— The task —
Starting with the line that holds "text; blank space fills up the shorter version.", copy out each remaining line of the listing below, up to and including the last one, and include nothing else.

— Records supplied —

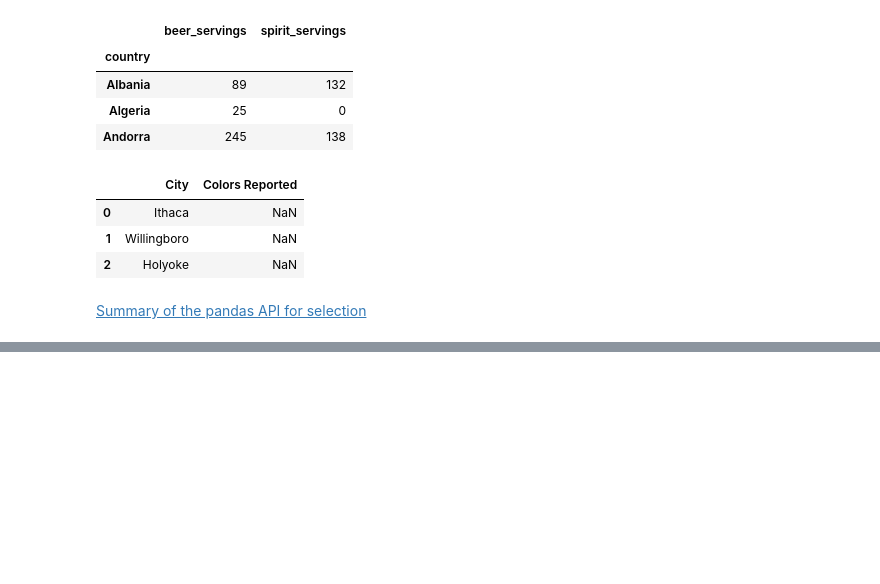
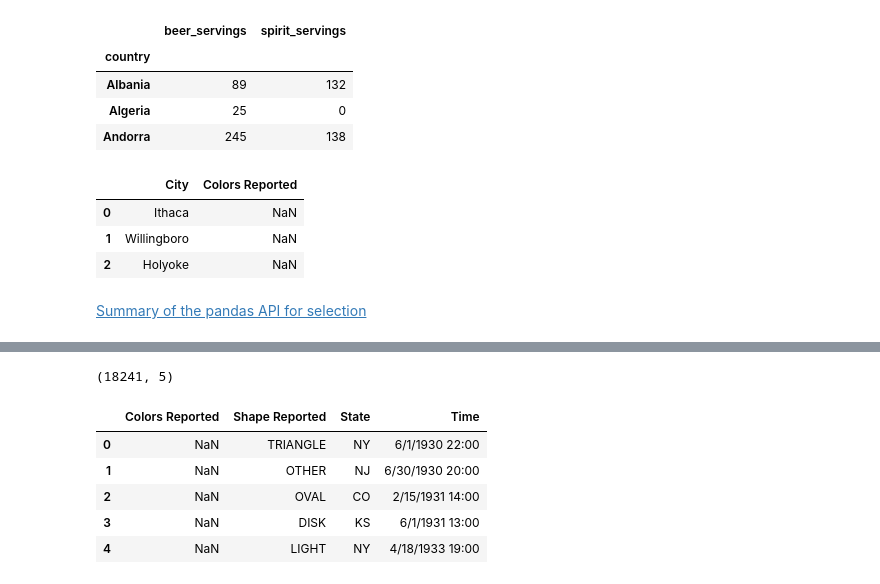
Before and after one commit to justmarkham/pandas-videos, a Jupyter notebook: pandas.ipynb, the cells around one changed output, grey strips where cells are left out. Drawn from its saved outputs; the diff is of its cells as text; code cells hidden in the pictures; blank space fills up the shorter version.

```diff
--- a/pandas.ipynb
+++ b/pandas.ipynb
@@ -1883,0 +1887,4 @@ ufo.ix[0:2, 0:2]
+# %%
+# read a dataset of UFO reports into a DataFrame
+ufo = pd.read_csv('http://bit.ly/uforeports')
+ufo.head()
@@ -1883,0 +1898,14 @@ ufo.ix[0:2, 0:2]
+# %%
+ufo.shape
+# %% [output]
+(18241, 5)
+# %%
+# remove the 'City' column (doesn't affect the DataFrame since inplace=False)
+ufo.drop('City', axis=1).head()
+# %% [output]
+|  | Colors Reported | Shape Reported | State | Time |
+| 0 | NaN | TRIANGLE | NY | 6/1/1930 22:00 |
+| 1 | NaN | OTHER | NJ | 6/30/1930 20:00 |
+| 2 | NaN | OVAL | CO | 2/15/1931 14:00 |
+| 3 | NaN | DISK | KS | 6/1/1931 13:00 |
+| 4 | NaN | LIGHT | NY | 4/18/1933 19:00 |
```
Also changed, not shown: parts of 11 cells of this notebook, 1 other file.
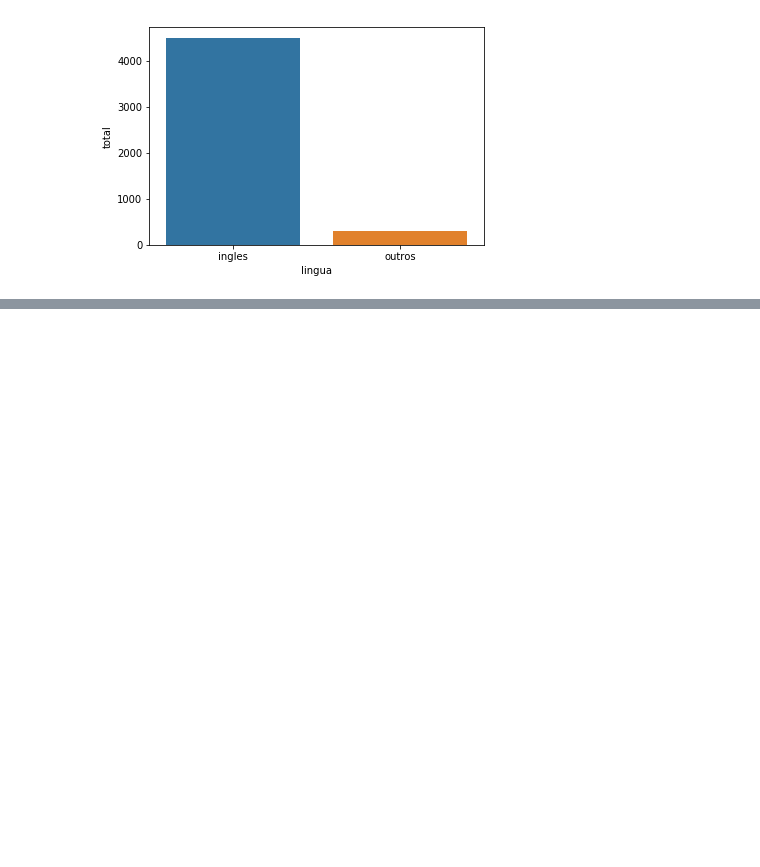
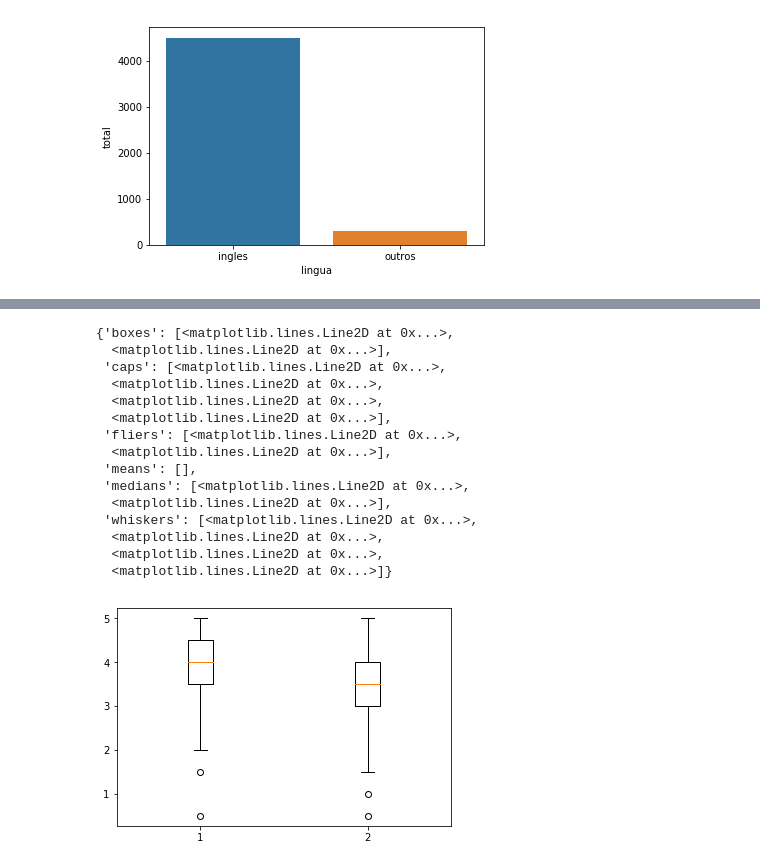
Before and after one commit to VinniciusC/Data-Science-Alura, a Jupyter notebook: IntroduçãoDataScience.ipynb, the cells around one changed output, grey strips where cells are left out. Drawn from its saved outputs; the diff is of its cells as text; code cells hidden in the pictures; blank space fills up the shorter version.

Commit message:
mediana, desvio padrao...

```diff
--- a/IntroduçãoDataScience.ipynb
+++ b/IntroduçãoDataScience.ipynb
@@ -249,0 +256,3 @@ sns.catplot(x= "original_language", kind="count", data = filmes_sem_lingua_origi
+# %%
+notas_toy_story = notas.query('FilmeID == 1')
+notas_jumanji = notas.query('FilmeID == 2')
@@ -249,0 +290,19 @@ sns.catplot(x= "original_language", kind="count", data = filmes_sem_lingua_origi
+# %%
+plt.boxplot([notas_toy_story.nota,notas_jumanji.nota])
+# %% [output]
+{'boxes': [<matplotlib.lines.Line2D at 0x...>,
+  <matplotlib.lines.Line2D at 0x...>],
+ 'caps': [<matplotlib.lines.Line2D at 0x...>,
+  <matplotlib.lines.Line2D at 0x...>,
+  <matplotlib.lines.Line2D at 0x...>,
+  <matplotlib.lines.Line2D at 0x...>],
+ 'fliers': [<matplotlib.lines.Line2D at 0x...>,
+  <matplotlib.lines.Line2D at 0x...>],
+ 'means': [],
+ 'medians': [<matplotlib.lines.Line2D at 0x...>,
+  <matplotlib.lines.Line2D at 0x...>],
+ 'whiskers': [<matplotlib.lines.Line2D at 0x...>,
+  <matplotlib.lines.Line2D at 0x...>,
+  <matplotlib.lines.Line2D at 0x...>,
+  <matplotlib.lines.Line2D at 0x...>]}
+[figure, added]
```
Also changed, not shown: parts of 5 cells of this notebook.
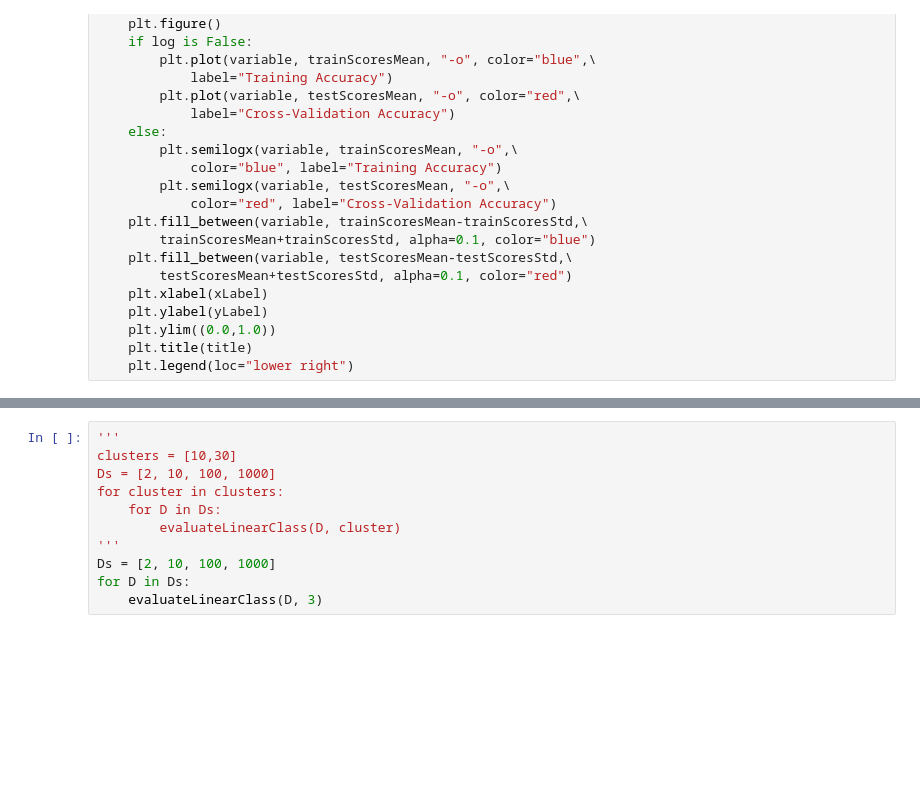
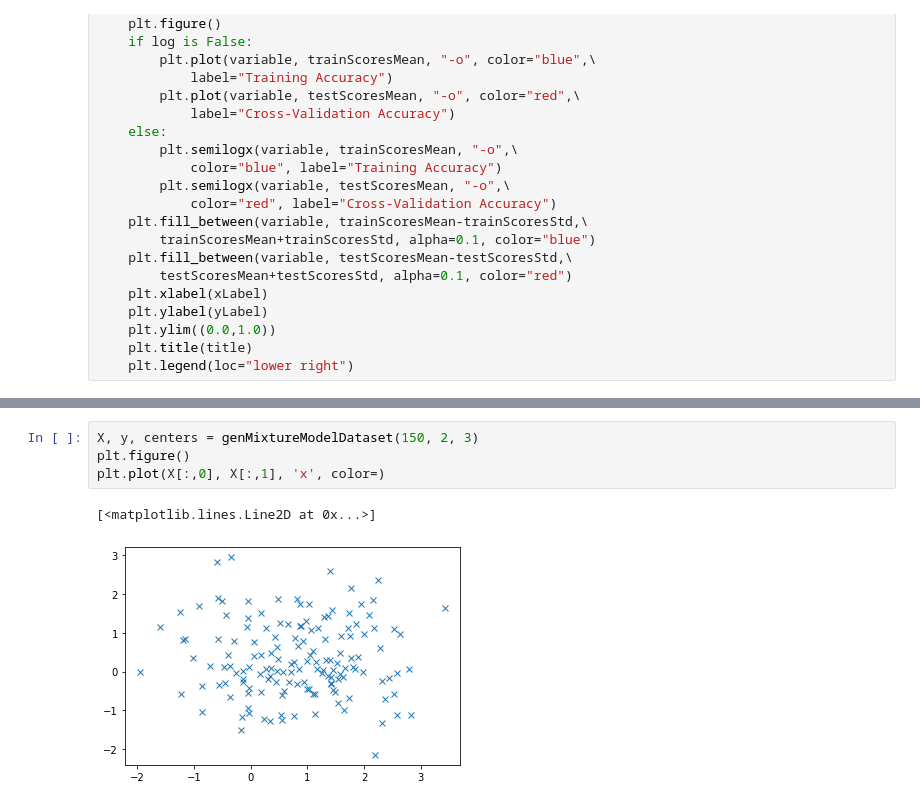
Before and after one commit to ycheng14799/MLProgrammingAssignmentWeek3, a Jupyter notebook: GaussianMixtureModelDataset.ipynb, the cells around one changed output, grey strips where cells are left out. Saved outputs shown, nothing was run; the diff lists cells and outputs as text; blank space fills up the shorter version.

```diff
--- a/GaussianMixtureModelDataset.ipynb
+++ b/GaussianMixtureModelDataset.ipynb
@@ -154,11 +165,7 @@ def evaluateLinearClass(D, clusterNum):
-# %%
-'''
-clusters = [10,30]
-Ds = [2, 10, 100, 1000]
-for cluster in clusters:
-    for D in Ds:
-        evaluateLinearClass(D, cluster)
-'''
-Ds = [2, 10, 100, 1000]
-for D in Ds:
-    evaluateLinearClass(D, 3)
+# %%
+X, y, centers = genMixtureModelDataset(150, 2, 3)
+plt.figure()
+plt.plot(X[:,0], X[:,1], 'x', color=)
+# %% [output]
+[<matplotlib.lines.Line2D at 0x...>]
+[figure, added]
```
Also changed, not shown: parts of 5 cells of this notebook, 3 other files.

— Exercise result —
Before and after one commit to ycheng14799/MLProgrammingAssignmentWeek3, a Jupyter notebook: GaussianMixtureModelDataset.ipynb, the cells around one changed output, grey strips where cells are left out. Saved outputs shown, nothing was run; the diff lists cells and outputs as text; blank space fills up the shorter version.

```diff
--- a/GaussianMixtureModelDataset.ipynb
+++ b/GaussianMixtureModelDataset.ipynb
@@ -154,11 +165,7 @@ def evaluateLinearClass(D, clusterNum):
-# %%
-'''
-clusters = [10,30]
-Ds = [2, 10, 100, 1000]
-for cluster in clusters:
-    for D in Ds:
-        evaluateLinearClass(D, cluster)
-'''
-Ds = [2, 10, 100, 1000]
-for D in Ds:
-    evaluateLinearClass(D, 3)
+# %%
+X, y, centers = genMixtureModelDataset(150, 2, 3)
+plt.figure()
+plt.plot(X[:,0], X[:,1], 'x', color=)
+# %% [output]
+[<matplotlib.lines.Line2D at 0x...>]
+[figure, added]
```
Also changed, not shown: parts of 5 cells of this notebook, 3 other files.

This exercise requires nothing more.